== EXERCISE DETAILS ==
Each record must appear in the answer exactly as it does in the data.
─── EXCERPTED DATA ───
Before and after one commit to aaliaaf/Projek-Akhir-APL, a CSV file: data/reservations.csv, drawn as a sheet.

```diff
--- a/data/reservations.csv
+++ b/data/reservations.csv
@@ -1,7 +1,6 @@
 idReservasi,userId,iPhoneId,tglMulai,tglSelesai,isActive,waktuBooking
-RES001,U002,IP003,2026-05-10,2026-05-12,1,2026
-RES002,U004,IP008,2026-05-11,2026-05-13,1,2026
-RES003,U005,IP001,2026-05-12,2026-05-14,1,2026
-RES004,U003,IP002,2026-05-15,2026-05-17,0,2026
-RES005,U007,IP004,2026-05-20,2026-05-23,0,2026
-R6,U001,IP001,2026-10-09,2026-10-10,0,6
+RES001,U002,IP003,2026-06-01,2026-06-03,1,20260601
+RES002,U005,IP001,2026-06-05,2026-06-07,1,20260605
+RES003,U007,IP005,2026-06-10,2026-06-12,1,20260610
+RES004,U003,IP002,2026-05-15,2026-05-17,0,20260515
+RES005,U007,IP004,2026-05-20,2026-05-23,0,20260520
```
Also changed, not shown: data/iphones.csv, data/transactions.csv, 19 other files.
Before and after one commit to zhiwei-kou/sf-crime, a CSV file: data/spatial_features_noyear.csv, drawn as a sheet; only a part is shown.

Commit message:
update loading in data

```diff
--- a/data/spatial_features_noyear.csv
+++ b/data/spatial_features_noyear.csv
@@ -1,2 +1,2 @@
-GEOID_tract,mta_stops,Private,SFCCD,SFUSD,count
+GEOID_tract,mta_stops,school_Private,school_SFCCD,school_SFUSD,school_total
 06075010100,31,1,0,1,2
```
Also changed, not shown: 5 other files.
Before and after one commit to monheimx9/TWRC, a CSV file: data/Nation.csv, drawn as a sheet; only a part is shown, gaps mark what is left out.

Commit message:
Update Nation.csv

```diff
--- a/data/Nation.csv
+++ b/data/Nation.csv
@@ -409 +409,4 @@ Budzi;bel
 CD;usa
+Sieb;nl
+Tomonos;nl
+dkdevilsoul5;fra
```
───
== ANSWER TO THIS TASK ==
Before and after one commit to aaliaaf/Projek-Akhir-APL, a CSV file: data/reservations.csv, drawn as a sheet.

```diff
--- a/data/reservations.csv
+++ b/data/reservations.csv
@@ -1,7 +1,6 @@
 idReservasi,userId,iPhoneId,tglMulai,tglSelesai,isActive,waktuBooking
-RES001,U002,IP003,2026-05-10,2026-05-12,1,2026
-RES002,U004,IP008,2026-05-11,2026-05-13,1,2026
-RES003,U005,IP001,2026-05-12,2026-05-14,1,2026
-RES004,U003,IP002,2026-05-15,2026-05-17,0,2026
-RES005,U007,IP004,2026-05-20,2026-05-23,0,2026
-R6,U001,IP001,2026-10-09,2026-10-10,0,6
+RES001,U002,IP003,2026-06-01,2026-06-03,1,20260601
+RES002,U005,IP001,2026-06-05,2026-06-07,1,20260605
+RES003,U007,IP005,2026-06-10,2026-06-12,1,20260610
+RES004,U003,IP002,2026-05-15,2026-05-17,0,20260515
+RES005,U007,IP004,2026-05-20,2026-05-23,0,20260520
```
Also changed, not shown: data/iphones.csv, data/transactions.csv, 19 other files.
Before and after one commit to zhiwei-kou/sf-crime, a CSV file: data/spatial_features_noyear.csv, drawn as a sheet; only a part is shown.

Commit message:
update loading in data

```diff
--- a/data/spatial_features_noyear.csv
+++ b/data/spatial_features_noyear.csv
@@ -1,2 +1,2 @@
-GEOID_tract,mta_stops,Private,SFCCD,SFUSD,count
+GEOID_tract,mta_stops,school_Private,school_SFCCD,school_SFUSD,school_total
 06075010100,31,1,0,1,2
```
Also changed, not shown: 5 other files.
Before and after one commit to monheimx9/TWRC, a CSV file: data/Nation.csv, drawn as a sheet; only a part is shown, gaps mark what is left out.

Commit message:
Update Nation.csv

```diff
--- a/data/Nation.csv
+++ b/data/Nation.csv
@@ -409 +409,4 @@ Budzi;bel
 CD;usa
+Sieb;nl
+Tomonos;nl
+dkdevilsoul5;fra
```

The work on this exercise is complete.